How many lines of the data hold the word "hidden"? State the number and nothing else.

WORKING DATA:
[Start of section]

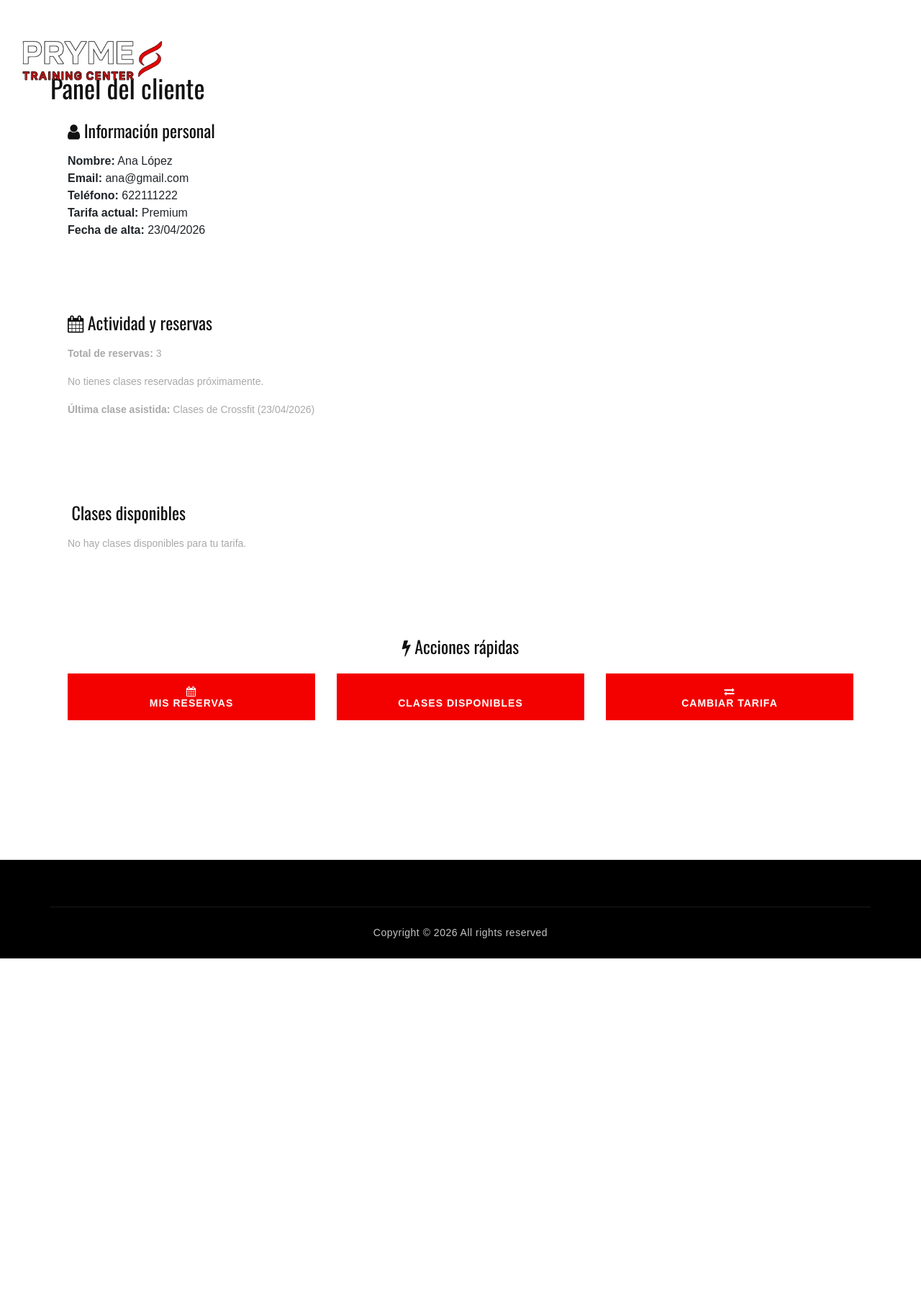
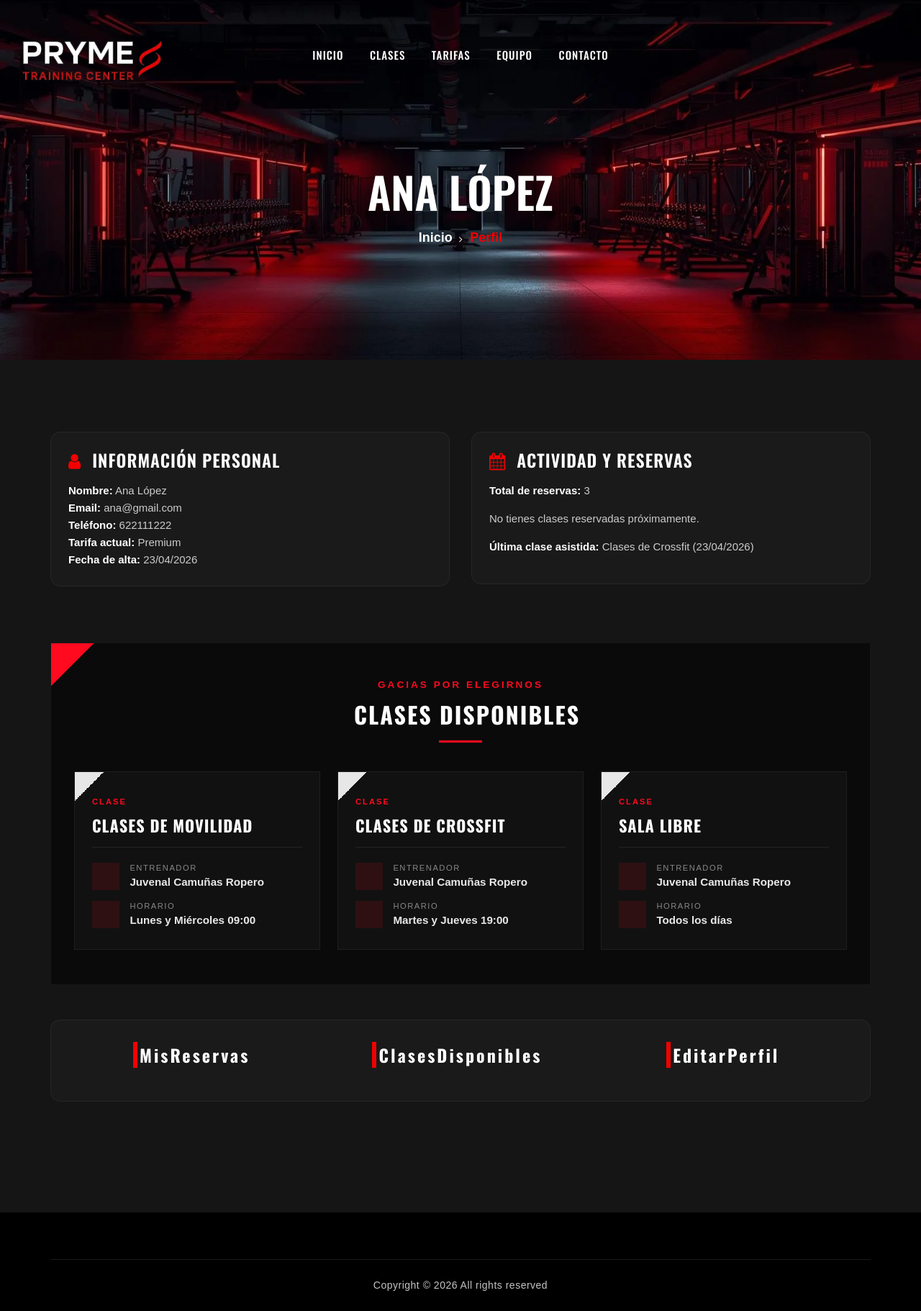
Before and after one commit to cosmincostea21/TFG-PrimeGym, a Django app: page /perfil/ in a window 1280 px wide. Shown: the whole page at 72% size. Before the commit the page ends 1332 px from the top, so only its background shows below. Run offline with Django 5.2, Linux system fonts and the light colour scheme; data comes from the database, SQL or seed files in the repository; both versions use the stored data as it was after the commit; some libraries are stand-ins or nearby versions; some web fonts are replaced.

Commit message:
{rama-cosmin} - dashboard-perfil-listo

```diff
--- a/prime_gym/gimnasio/templates/gimnasio/class-details.html
+++ b/prime_gym/gimnasio/templates/gimnasio/class-details.html
@@ -93,7 +93,7 @@
         <div class="loader"></div>
     </div>
 
-        <!-- Offcanvas Menu Section Begin -->
+    <!-- Offcanvas Menu Section Begin -->
     <div class="offcanvas-menu-overlay"></div>
     <div class="offcanvas-menu-wrapper">
         <div class="canvas-close">
--- a/prime_gym/perfil/templates/perfil/base_perfil.html
+++ b/prime_gym/perfil/templates/perfil/base_perfil.html
@@ -26,34 +26,10 @@
     <link rel="stylesheet" href="{% static 'css/magnific-popup.css' %}" type="text/css">
     <link rel="stylesheet" href="{% static 'css/slicknav.min.css' %}" type="text/css">
     <link rel="stylesheet" href="{% static 'css/style.css' %}" type="text/css">
+    <link rel="stylesheet" href="{% static 'css/style_perfil.css' %}" type="text/css">
+
 
     <link rel="stylesheet" href="https://unpkg.com/aos@next/dist/aos.css" />
-
-    <!-- Botón volver arriba -->
-    <style>
-        .scroll-top-btn {
-            position: fixed;
-            bottom: 30px;
-            right: 30px;
-            width: 45px;
-            height: 45px;
-            background-color: #f30000;
-            color: #ffffff;
-            border-radius: 50%;
-            text-align: center;
-            line-height: 45px;
-            font-size: 20px;
-            z-index: 9999;
-            cursor: pointer;
-            opacity: 0;
-            visibility: hidden;
-            transition: opacity 0.3s ease, visibility 0.3s ease;
-        }
-        .scroll-top-btn.show {
-            opacity: 1;
-            visibility: visible;
-        }
-    </style>
 </head>
 
 <body>
@@ -110,6 +86,24 @@
     </div>
 </header>
 
+<!-- Breadcrumb Section Begin -->
+<section class="breadcrumb-section set-bg" data-setbg="{% static 'img/breadcrumb-bg.webp' %}">
+    <div class="container">
+        <div class="row">
+            <div class="col-lg-12 text-center">
+                <div class="breadcrumb-text">
+                    <h2 data-aos="fade-right" data-aos-delay="300"> {{cliente.nombre}}</h2>
+                    <div class="bt-option" data-aos="fade-left" data-aos-delay="400">
+                        <a href="{% url 'main' %}">Inicio</a>
+                        <span>Perfil</span>
+                    </div>
+                </div>
+            </div>
+        </div>
+    </div>
+</section>
+<!-- Breadcrumb Section End -->
+
 <!-- =========================
      CONTENIDO DEL PERFIL
      ========================= -->
@@ -140,7 +134,7 @@
     <i class="fa fa-angle-up"></i>
 </a>
 
-<!-- JS -->
+<!-- Js Plugins -->
 <script src="{% static 'js/jquery-3.3.1.min.js' %}"></script>
 <script src="{% static 'js/bootstrap.min.js' %}"></script>
 <script src="{% static 'js/jquery.magnific-popup.min.js' %}"></script>
@@ -150,22 +144,40 @@
 <script src="{% static 'js/owl.carousel.min.js' %}"></script>
 <script src="{% static 'js/main.js' %}"></script>
 
+
 <script src="https://unpkg.com/aos@next/dist/aos.js"></script>
+
 <script>
     AOS.init();
+</script>
 
+<!-- Lógica del botón "Volver Arriba" -->
+<script>
+    // Obtener el botón
     const scrollTopBtn = document.getElementById('scrollTopButton');
+
+    // Mostrar/ocultar el botón al hacer scroll
     window.onscroll = function () {
-        if (document.documentElement.scrollTop > 300) {
+        scrollFunction();
+    };
+
+    function scrollFunction() {
+        // Muestra el botón después de 300px de scroll
+        if (document.body.scrollTop > 300 || document.documentElement.scrollTop > 300) {
             scrollTopBtn.classList.add('show');
         } else {
             scrollTopBtn.classList.remove('show');
         }
-    };
+    }
+
+    // Acción al hacer clic: volver arriba suavemente
     scrollTopBtn.onclick = function (e) {
-        e.preventDefault();
-        window.scrollTo({ top: 0, behavior: 'smooth' });
-    };
+        e.preventDefault(); // Prevenir comportamiento por defecto
+        window.scrollTo({
+            top: 0,
+            behavior: 'smooth' // Desplazamiento suave
+        });
+    }
 </script>
 
 </body>
--- a/prime_gym/perfil/templates/perfil/components/acciones_rapidas.html
+++ b/prime_gym/perfil/templates/perfil/components/acciones_rapidas.html
@@ -1,32 +1,27 @@
 <div class="row mb-4">
     <div class="col-lg-12">
-        <div class="class-item p-4 text-center">
-
-            <h4 class="mb-4">
-                <i class="fa fa-bolt"></i> Acciones rápidas
-            </h4>
-
+        <div class="class-item text-center acciones">
             <div class="row justify-content-center">
 
-                <div class="col-md-4 mb-3">
-                    <a href="{% url 'perfil:mis_reservas' %}" class="primary-btn w-100">
-                        <i class="fa fa-calendar"></i><br>
-                        Mis reservas
-                    </a>
+                <div class="col-md-4 mb-3 d-flex justify-content-center">
+                    <button class="button-acciones" data-text="Awesome">
+                        <span class="actual-text">&nbsp;MisReservas&nbsp;</span>
+                        <span aria-hidden="true" class="hover-text">&nbsp;MisReservas&nbsp;</span>
+                    </button>
                 </div>
 
-                <div class="col-md-4 mb-3">
-                    <a href="{% url 'perfil:clases_disponibles' %}" class="primary-btn w-100">
-                        <i class="fa fa-dumbbell"></i><br>
-                        Clases disponibles
-                    </a>
+                <div class="col-md-4 mb-3 d-flex justify-content-center">
+                    <button class="button-acciones" data-text="Awesome">
+                        <span class="actual-text">&nbsp;ClasesDisponibles&nbsp;</span>
+                        <span aria-hidden="true" class="hover-text">&nbsp;ClasesDisponibles&nbsp;</span>
+                    </button>
                 </div>
 
-                <div class="col-md-4 mb-3">
-                    <a href="{% url 'perfil:cambiar_tarifa' %}" class="primary-btn w-100">
-                        <i class="fa fa-exchange"></i><br>
-                        Cambiar tarifa
-                    </a>
+                <div class="col-md-4 mb-3 d-flex justify-content-center">
+                    <button class="button-acciones" data-text="Awesome">
+                        <span class="actual-text">&nbsp;EditarPerfil&nbsp;</span>
+                        <span aria-hidden="true" class="hover-text">&nbsp;EditarPerfil&nbsp;</span>
+                    </button>
                 </div>
 
             </div>
--- a/prime_gym/perfil/templates/perfil/components/clases_disponibles.html
+++ b/prime_gym/perfil/templates/perfil/components/clases_disponibles.html
@@ -1,23 +1,49 @@
 <div class="row mb-4">
     <div class="col-lg-12">
-        <div class="class-item p-4">
+        <div class="clases-disponibles-section">
 
-            <h4 class="mb-3">
-                <i class="fa fa-dumbbell"></i> Clases disponibles
-            </h4>
+            <div class="clases-header">
+                <span class="clases-subtitle">GACIAS POR ELEGIRNOS</span>
+                <h4 class="clases-title">
+                    <i class="fa fa-dumbbell"></i> CLASES DISPONIBLES
+                </h4>
+                <div class="clases-divider"></div>
+            </div>
 
             {% if clases %}
-                <ul class="list-unstyled">
+                <div class="clases-grid">
                     {% for clase in clases %}
-                        <li class="mb-2">
-                            <strong>{{ clase.nombre }}</strong><br>
-                            Entrenador: {{ clase.entrenador.nombre }}<br>
-                            Horario: {{ clase.horario }}
-                        </li>
+                        <div class="clase-card">
+                            <div class="clase-card-corner"></div>
+                            <div class="clase-card-body">
+                                <span class="clase-tag">CLASE</span>
+                                <h5 class="clase-nombre">{{ clase.nombre }}</h5>
+
+                                <div class="clase-info">
+                                    <div class="clase-info-item">
+                                        <i class="fa fa-user-tie"></i>
+                                        <div>
+                                            <span class="clase-info-label">Entrenador</span>
+                                            <span class="clase-info-value">{{ clase.entrenador.nombre }}</span>
+                                        </div>
+                                    </div>
+                                    <div class="clase-info-item">
+                                        <i class="fa fa-clock"></i>
+                                        <div>
+                                            <span class="clase-info-label">Horario</span>
+                                            <span class="clase-info-value">{{ clase.horario }}</span>
+                                        </div>
+                                    </div>
+                                </div>
+                            </div>
+                        </div>
                     {% endfor %}
-                </ul>
+                </div>
             {% else %}
-                <p>No hay clases disponibles para tu tarifa.</p>
+                <div class="clases-empty">
+                    <i class="fa fa-circle-exclamation"></i>
+                    <p>No hay clases disponibles para tu tarifa.</p>
+                </div>
             {% endif %}
 
         </div>
--- a/prime_gym/perfil/templates/perfil/dashboard.html
+++ b/prime_gym/perfil/templates/perfil/dashboard.html
@@ -2,11 +2,30 @@
 
 {% block contenido %}
 
-<h2>Panel del cliente</h2>
 
-{% include 'perfil/components/resumen_cliente.html' %}
-{% include 'perfil/components/resumen_reservas.html' %}
-{% include 'perfil/components/clases_disponibles.html' %}
-{% include 'perfil/components/acciones_rapidas.html' %}
+<!-- Primera fila: resumen + actividad -->
+<div class="row">
+    <div class="col-lg-6 mb-4">
+        {% include 'perfil/components/resumen_cliente.html' %}
+    </div>
+
+    <div class="col-lg-6 mb-4">
+        {% include 'perfil/components/resumen_reservas.html' %}
+    </div>
+</div>
+
+<!-- Segunda fila: clases -->
+<div class="row">
+    <div class="col-lg-12 mb-4">
+        {% include 'perfil/components/clases_disponibles.html' %}
+    </div>
+</div>
+
+<!-- Tercera fila: acciones -->
+<div class="row">
+    <div class="col-lg-12">
+        {% include 'perfil/components/acciones_rapidas.html' %}
+    </div>
+</div>
 
 {% endblock %}
--- a/prime_gym/perfil/views.py
+++ b/prime_gym/perfil/views.py
@@ -27,6 +27,8 @@ def get_cliente_actual():
 def dashboard(request):
     cliente = get_cliente_actual()
 
+    clases = Clase.objects.filter(tarifas=cliente.tarifa)
+
     reservas = cliente.reservas.all().order_by('fecha_reserva')
 
     proxima_reserva = reservas.filter(
@@ -45,6 +47,7 @@ def dashboard(request):
         'num_reservas': reservas.count(),
         'proxima_reserva': proxima_reserva,
         'ultima_asistencia': ultima_asistencia,
+        'clases': clases,
     }
 
     return render(request, 'perfil/dashboard.html', context)
--- /dev/null
+++ b/prime_gym/static/css/style_perfil.css
@@ -0,0 +1,363 @@
+/* ===========================
+   PERFIL DASHBOARD
+   =========================== */
+
+.spad{
+    background-color: #151515;
+}
+
+/* ===========================
+   TARJETAS DEL DASHBOARD
+   =========================== */
+.class-item {
+    background: #1a1a1a; /* más claro que el fondo */
+    border-radius: 14px;
+    padding: 30px;
+    border: 1px solid rgba(255, 255, 255, 0.05);
+
+    /* efecto base */
+    box-shadow: 0 0 0 rgba(243, 0, 0, 0);
+    transition: all 0.3s ease;
+}
+
+/* Hover con efecto neón rojo */
+.class-item:hover {
+    box-shadow: 0 0 22px #f30000;
+    transform: translateY(-2px);
+}
+
+/* ===========================
+   TÍTULOS DE TARJETAS
+   =========================== */
+.class-item h4 {
+    color: #ffffff;
+    text-transform: uppercase;
+    margin-bottom: 20px;
+    font-weight: 600;
+    letter-spacing: 1px;
+}
+
+.class-item h4 i {
+    color: #f30000;
+    margin-right: 8px;
+}
+
+/* ===========================
+   TEXTO INTERNO
+   =========================== */
+.class-item p,
+.class-item li {
+    color: #cccccc;
+    font-size: 15px;
+    line-height: 1.6;
+}
+
+.class-item strong {
+    color: #ffffff;
+}
+
+/* ===========================
+   ICONOS
+   =========================== */
+.class-item i {
+    color: #f30000;
+}
+
+/* ===========================
+   ACCIONES RÁPIDAS
+   =========================== */
+.perfil-action-btn {
+    display: block;
+    background: #f30000;
+    color: #ffffff;
+    padding: 16px 20px;
+    border-radius: 8px;
+    text-transform: uppercase;
+    font-weight: 600;
+    letter-spacing: 1px;
+    transition: all 0.3s ease;
+    text-align: center;
+}
+
+/* Hover botón neón */
+.perfil-action-btn:hover {
+    box-shadow: 0 0 25px rgba(243, 0, 0, 0.6);
+    color: #ffffff;
+}
+
+
+/* Botón volver arriba */
+.scroll-top-btn {
+    position: fixed;
+    bottom: 30px;
+    right: 30px;
+    width: 45px;
+    height: 45px;
+    background-color: #f30000;
+    color: #ffffff;
+    border-radius: 50%;
+    text-align: center;
+    line-height: 45px;
+    font-size: 20px;
+    z-index: 9999;
+    cursor: pointer;
+    opacity: 0;
+    visibility: hidden;
+    transition: opacity 0.3s ease, visibility 0.3s ease;
+}
+.scroll-top-btn.show {
+    opacity: 1;
+    visibility: visible;
+}
+
+
+/* ====== SECCIÓN CLASES DISPONIBLES ====== */
+.clases-disponibles-section {
+    background: #0a0a0a;
+    padding: 3rem 2rem;
+    border: 1px solid rgba(255, 255, 255, 0.05);
+    position: relative;
+}
+
+.clases-disponibles-section::before {
+    content: "";
+    position: absolute;
+    top: 0;
+    left: 0;
+    width: 60px;
+    height: 60px;
+    background: linear-gradient(135deg, #ff0a1f 50%, transparent 50%);
+}
+
+/* Header */
+.clases-header {
+    text-align: center;
+    margin-bottom: 2.5rem;
+}
+
+.clases-subtitle {
+    display: block;
+    color: #ff0a1f;
+    font-size: 0.85rem;
+    font-weight: 700;
+    letter-spacing: 3px;
+    margin-bottom: 0.75rem;
+    text-transform: uppercase;
+}
+
+.clases-title {
+    color: #ffffff;
+    font-size: 2rem;
+    font-weight: 800;
+    letter-spacing: 2px;
+    text-transform: uppercase;
+    margin: 0;
+}
+
+.clases-title i {
+    color: #ff0a1f;
+    margin-right: 0.5rem;
+}
+
+.clases-divider {
+    width: 60px;
+    height: 3px;
+    background: #ff0a1f;
+    margin: 1rem auto 0;
+}
+
+/* Grid */
+.clases-grid {
+    display: grid;
+    grid-template-columns: repeat(auto-fill, minmax(300px, 1fr));
+    gap: 1.5rem;
+}
+
+/* Tarjeta */
+.clase-card {
+    position: relative;
+    background: #111111;
+    border: 1px solid rgba(255, 255, 255, 0.06);
+    padding: 1.75rem 1.5rem;
+    overflow: hidden;
+    transition: transform 0.3s ease, border-color 0.3s ease, box-shadow 0.3s ease;
+}
+
+.clase-card::before {
+    content: "";
+    position: absolute;
+    top: 0;
+    left: 0;
+    width: 40px;
+    height: 40px;
+    background: linear-gradient(135deg, #ffffff 50%, transparent 50%);
+    opacity: 0.9;
+}
+
+.clase-card::after {
+    content: "";
+    position: absolute;
+    top: 0;
+    right: 0;
+    width: 0;
+    height: 3px;
+    background: #ff0a1f;
+    transition: width 0.35s ease;
+}
+
+.clase-card:hover {
+    transform: translateY(-6px);
+    border-color: rgba(255, 10, 31, 0.5);
+    box-shadow: 0 20px 40px rgba(255, 10, 31, 0.15);
+}
+
+.clase-card:hover::after {
+    width: 100%;
+}
+
+.clase-card-body {
+    position: relative;
+    z-index: 1;
+}
+
+.clase-tag {
+    display: inline-block;
+    color: #ff0a1f;
+    font-size: 0.7rem;
+    font-weight: 700;
+    letter-spacing: 2px;
+    margin-bottom: 0.75rem;
+    text-transform: uppercase;
+}
+
+.clase-nombre {
+    color: #ffffff;
+    font-size: 1.4rem;
+    font-weight: 800;
+    text-transform: uppercase;
+    letter-spacing: 1px;
+    margin: 0 0 1.25rem 0;
+    padding-bottom: 1rem;
+    border-bottom: 1px solid rgba(255, 255, 255, 0.08);
+}
+
+/* Info */
+.clase-info {
+    display: flex;
+    flex-direction: column;
+    gap: 0.85rem;
+}
+
+.clase-info-item {
+    display: flex;
+    align-items: center;
+    gap: 0.9rem;
+}
+
+.clase-info-item i {
+    width: 38px;
+    height: 38px;
+    display: inline-flex;
+    align-items: center;
+    justify-content: center;
+    background: rgba(255, 10, 31, 0.12);
+    color: #ff0a1f;
+    font-size: 0.9rem;
+    flex-shrink: 0;
+}
+
+.clase-info-item > div {
+    display: flex;
+    flex-direction: column;
+}
+
+.clase-info-label {
+    color: #888888;
+    font-size: 0.7rem;
+    letter-spacing: 1.5px;
+    text-transform: uppercase;
+}
+
+.clase-info-value {
+    color: #e8e8e8;
+    font-size: 0.95rem;
+    font-weight: 600;
+}
+
+/* Estado vacío */
+.clases-empty {
+    text-align: center;
+    padding: 3rem 1rem;
+    border: 1px dashed rgba(255, 255, 255, 0.1);
+}
+
+.clases-empty i {
+    font-size: 2.2rem;
+    color: #ff0a1f;
+    margin-bottom: 1rem;
+}
+
+.clases-empty p {
+    color: #aaaaaa;
+    font-size: 1rem;
+    letter-spacing: 1px;
+    margin: 0;
+    text-transform: uppercase;
+}
+
+.acciones:hover{
+    box-shadow: none;
+}
+
+/*Boton acciones*/
+/* From Uiverse.io by satyamchaudharydev */
+/* === removing default button style ===*/
+.button-acciones {
+  margin: 0;
+  height: auto;
+  background: transparent;
+  padding: 0;
+  border: none;
+  cursor: pointer;
+}
+
+/* button styling */
+.button-acciones {
+  --border-right: 6px;
+  --animation-color: #f30000;
+  --fs-size: 1.50em;
+  font-family: "Oswald";
+  font-weight: 800;
+  color: white;
+  letter-spacing: 3px;
+  text-decoration: none;
+  font-size: var(--fs-size);
+  position: relative;
+}
+/* this is the text, when you hover on button */
+.hover-text {
+  position: absolute;
+  box-sizing: border-box;
+  content: attr(data-text);
+  color: var(--animation-color);
+  width: 0%;
+  inset: 0;
+  border-right: var(--border-right) solid var(--animation-color);
+  overflow: hidden;
+  transition: 0.5s;
+  -webkit-text-stroke: 1px var(--animation-color);
+}
+/* hover */
+.button-acciones:hover .hover-text {
+  width: 100%;
+  filter: drop-shadow(0 0 23px var(--animation-color))
+}
+
+/* ===========================
+   AJUSTES RESPONSIVE
+   =========================== */
+@media (max-width: 768px) {
+    .class-item {
+        padding: 24px;
+    }
+}
```
Also changed, not shown: prime_gym/db.sqlite3.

[End of section]

OUTPUT OF THE EXERCISE: 7